- Knowledge of plant and seed nutrient uptake by crop cultivars in organic and conventional production systems (PS) is essential for breeding the most appropriate genotypes for each PS. The objective was to determine the plant and seed uptake of nitrogen (N), phosphorus (P), potassium (K), copper (Cu), manganese (Mn), and zinc (Zn) by 16 common bean genotypes. We also identified genotypes efficient in plant and seed nutrient uptake across seven organic and conventional PS. A randomized complete block design with four replicates (one plot per replicate) was used for evaluation in each of seven organic and conventional PS in 2003 and 2004. The effects of plant and seed uptake of nutrients, genotypes, PS, and the genotype × PS interaction were significant (P≤0.05). Plant and seed uptake of nutrients decreased in on-station continual dry bean and drought-stressed and on-farm organic low-input compared with on-station conventional irrigated and on-farm organic high-input PS. Common bean genotypes with higher biomass yield, in general, also had higher nutrient uptake, regardless of PS. In general, N and P uptakes were high and that for Mn was markedly low among common bean genotypes. Pinto CO46348, Bill Z, and Othello and Mexican red NW-63 and UI 239 were high-yielding and used nutrients more efficiently across seven organic and conventional PS and years.
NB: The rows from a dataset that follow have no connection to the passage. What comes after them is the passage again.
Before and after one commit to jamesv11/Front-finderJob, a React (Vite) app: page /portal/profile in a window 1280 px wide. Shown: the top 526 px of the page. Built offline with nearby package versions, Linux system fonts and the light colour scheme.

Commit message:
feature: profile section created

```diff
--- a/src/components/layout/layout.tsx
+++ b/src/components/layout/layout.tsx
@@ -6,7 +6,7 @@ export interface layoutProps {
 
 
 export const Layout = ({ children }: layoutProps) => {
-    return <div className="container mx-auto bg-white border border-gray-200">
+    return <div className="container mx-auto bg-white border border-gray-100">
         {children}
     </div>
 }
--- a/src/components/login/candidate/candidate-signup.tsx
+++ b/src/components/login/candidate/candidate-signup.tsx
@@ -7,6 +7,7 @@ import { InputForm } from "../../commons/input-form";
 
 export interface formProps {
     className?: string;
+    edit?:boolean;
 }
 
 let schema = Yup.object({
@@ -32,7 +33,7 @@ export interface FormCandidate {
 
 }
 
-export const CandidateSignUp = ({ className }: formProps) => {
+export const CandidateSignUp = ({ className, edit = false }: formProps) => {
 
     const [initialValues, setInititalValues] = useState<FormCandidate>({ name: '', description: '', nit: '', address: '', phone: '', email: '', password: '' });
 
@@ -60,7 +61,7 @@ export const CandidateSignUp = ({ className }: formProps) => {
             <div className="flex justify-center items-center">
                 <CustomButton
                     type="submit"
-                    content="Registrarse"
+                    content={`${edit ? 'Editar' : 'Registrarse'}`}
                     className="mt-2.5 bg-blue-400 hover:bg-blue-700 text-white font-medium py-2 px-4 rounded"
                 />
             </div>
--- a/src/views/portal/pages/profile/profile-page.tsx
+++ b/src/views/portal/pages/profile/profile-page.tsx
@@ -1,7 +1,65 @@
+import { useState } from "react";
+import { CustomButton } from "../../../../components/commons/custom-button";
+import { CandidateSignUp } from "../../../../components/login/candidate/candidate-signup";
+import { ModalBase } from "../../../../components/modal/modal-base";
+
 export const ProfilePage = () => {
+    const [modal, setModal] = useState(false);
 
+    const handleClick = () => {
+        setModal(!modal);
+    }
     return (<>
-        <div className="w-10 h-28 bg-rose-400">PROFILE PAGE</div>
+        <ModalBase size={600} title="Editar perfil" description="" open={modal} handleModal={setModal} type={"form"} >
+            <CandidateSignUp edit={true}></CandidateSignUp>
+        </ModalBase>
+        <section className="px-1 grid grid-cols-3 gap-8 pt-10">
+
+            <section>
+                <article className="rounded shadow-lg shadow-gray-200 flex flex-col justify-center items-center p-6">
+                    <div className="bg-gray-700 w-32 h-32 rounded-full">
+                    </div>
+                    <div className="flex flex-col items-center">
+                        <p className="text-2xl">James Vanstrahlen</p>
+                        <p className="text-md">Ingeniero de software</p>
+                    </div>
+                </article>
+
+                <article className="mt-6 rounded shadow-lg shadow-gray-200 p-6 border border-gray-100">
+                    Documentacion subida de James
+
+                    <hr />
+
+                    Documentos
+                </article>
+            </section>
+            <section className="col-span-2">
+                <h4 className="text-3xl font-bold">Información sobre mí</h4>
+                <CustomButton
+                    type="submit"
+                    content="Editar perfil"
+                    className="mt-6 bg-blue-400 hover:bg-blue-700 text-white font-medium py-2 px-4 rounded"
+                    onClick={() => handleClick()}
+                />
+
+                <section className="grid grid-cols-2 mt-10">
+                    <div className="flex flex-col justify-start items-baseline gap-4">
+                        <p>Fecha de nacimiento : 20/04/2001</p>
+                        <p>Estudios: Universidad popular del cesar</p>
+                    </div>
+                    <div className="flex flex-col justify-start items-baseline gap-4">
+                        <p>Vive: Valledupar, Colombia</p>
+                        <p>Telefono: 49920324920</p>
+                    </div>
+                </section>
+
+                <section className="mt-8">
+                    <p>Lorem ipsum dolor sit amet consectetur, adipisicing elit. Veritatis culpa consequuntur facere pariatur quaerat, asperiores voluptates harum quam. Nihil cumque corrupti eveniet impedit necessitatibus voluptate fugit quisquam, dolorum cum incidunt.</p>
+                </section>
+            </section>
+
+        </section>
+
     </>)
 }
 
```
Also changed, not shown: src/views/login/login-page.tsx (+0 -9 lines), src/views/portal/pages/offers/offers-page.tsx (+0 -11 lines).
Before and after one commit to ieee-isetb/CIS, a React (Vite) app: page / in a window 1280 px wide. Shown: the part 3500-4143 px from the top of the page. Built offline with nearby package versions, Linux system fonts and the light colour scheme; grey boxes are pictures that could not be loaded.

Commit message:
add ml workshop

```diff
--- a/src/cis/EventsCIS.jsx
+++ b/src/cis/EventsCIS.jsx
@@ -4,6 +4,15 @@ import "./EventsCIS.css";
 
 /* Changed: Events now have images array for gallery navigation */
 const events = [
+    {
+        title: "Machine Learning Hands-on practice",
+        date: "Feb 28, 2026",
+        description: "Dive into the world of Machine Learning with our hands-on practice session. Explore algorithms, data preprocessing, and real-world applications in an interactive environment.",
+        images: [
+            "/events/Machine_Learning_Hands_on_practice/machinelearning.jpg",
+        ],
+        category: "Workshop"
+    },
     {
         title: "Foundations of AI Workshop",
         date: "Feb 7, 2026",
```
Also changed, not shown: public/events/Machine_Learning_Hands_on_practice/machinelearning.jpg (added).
Other cultivars either had low biomass and seed yield (e.g., Common Pinto, Topaz, Common Red Mexican, UI 59) or were more efficient at whole-plant uptake or seed uptake of nutrients, but not both (e.g., Matterhorn, UI 465). Use of the above five genotypes should be maximized for production in both organic and conventional PS, and for breeding high-yielding broadly adapted cultivars efficient in plant and seed nutrient uptake in organic and conventional PS.